Work order:
Look through the records and copy each line with the string "title" in it.

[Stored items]
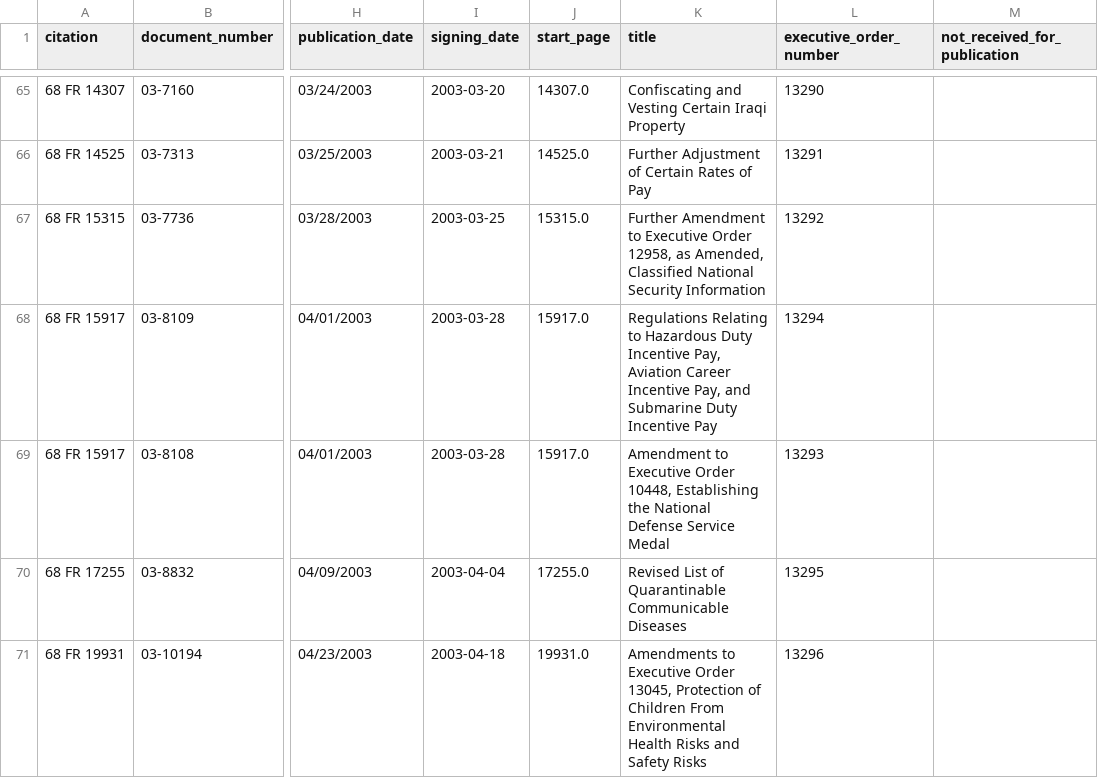
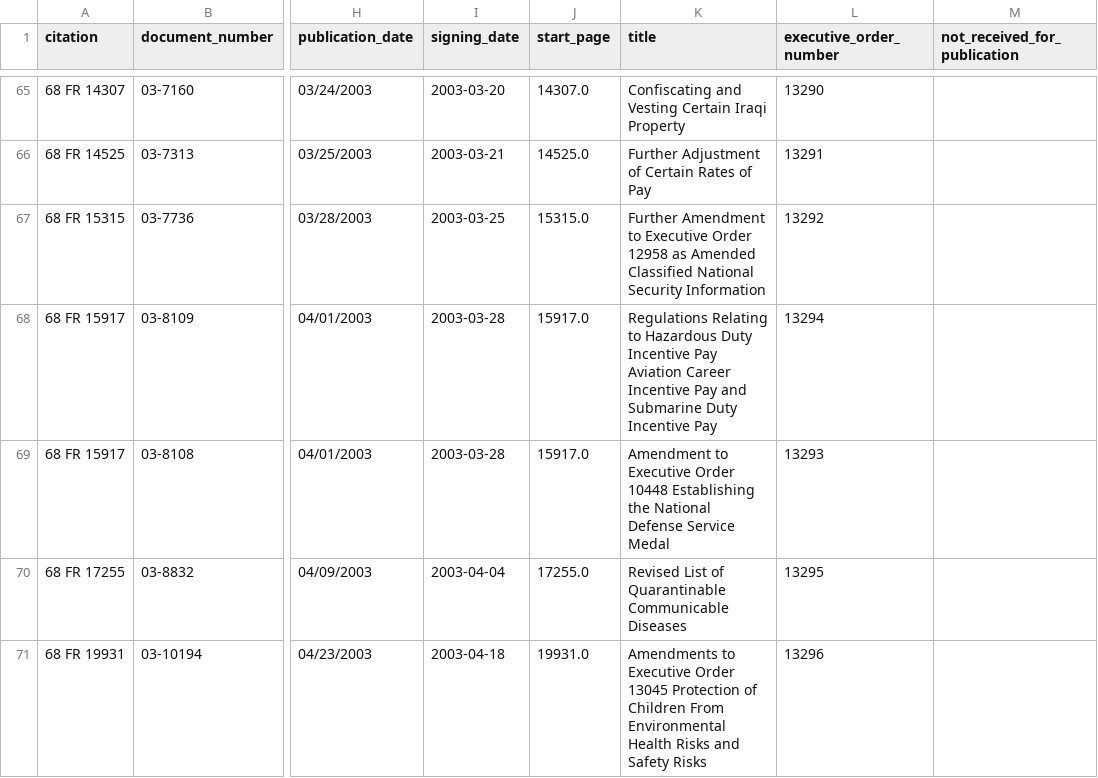
Before and after one commit to ampivirotto/ExecutiveOrderVisualization, a CSV file: executive_orders_updated.csv, drawn as a sheet; only a part is shown, gaps mark what is left out; the diff covers the shown part only; the diff names each change by its address in the sheet, - before the commit and + after, or states it on an @@ line.

```diff
--- a/executive_orders_updated.csv
+++ b/executive_orders_updated.csv
-K67 (title): …Executive Order 12958, as Amended, Classified National…
+K67 (title): …Executive Order 12958 as Amended Classified National…
-K68 (title): …Duty Incentive Pay, Aviation Career Incentive Pay, and Submarine…
+K68 (title): …Duty Incentive Pay Aviation Career Incentive Pay and Submarine…
-K69 (title): …Executive Order 10448, Establishing the…
+K69 (title): …Executive Order 10448 Establishing the…
-K71 (title): …Executive Order 13045, Protection of…
+K71 (title): …Executive Order 13045 Protection of…
```
Also changed, not shown: 160 edited cells elsewhere in this file, 2 other files.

Exercise result:
-K67 (title): …Executive Order 12958, as Amended, Classified National…
+K67 (title): …Executive Order 12958 as Amended Classified National…
-K68 (title): …Duty Incentive Pay, Aviation Career Incentive Pay, and Submarine…
+K68 (title): …Duty Incentive Pay Aviation Career Incentive Pay and Submarine…
-K69 (title): …Executive Order 10448, Establishing the…
+K69 (title): …Executive Order 10448 Establishing the…
-K71 (title): …Executive Order 13045, Protection of…
+K71 (title): …Executive Order 13045 Protection of…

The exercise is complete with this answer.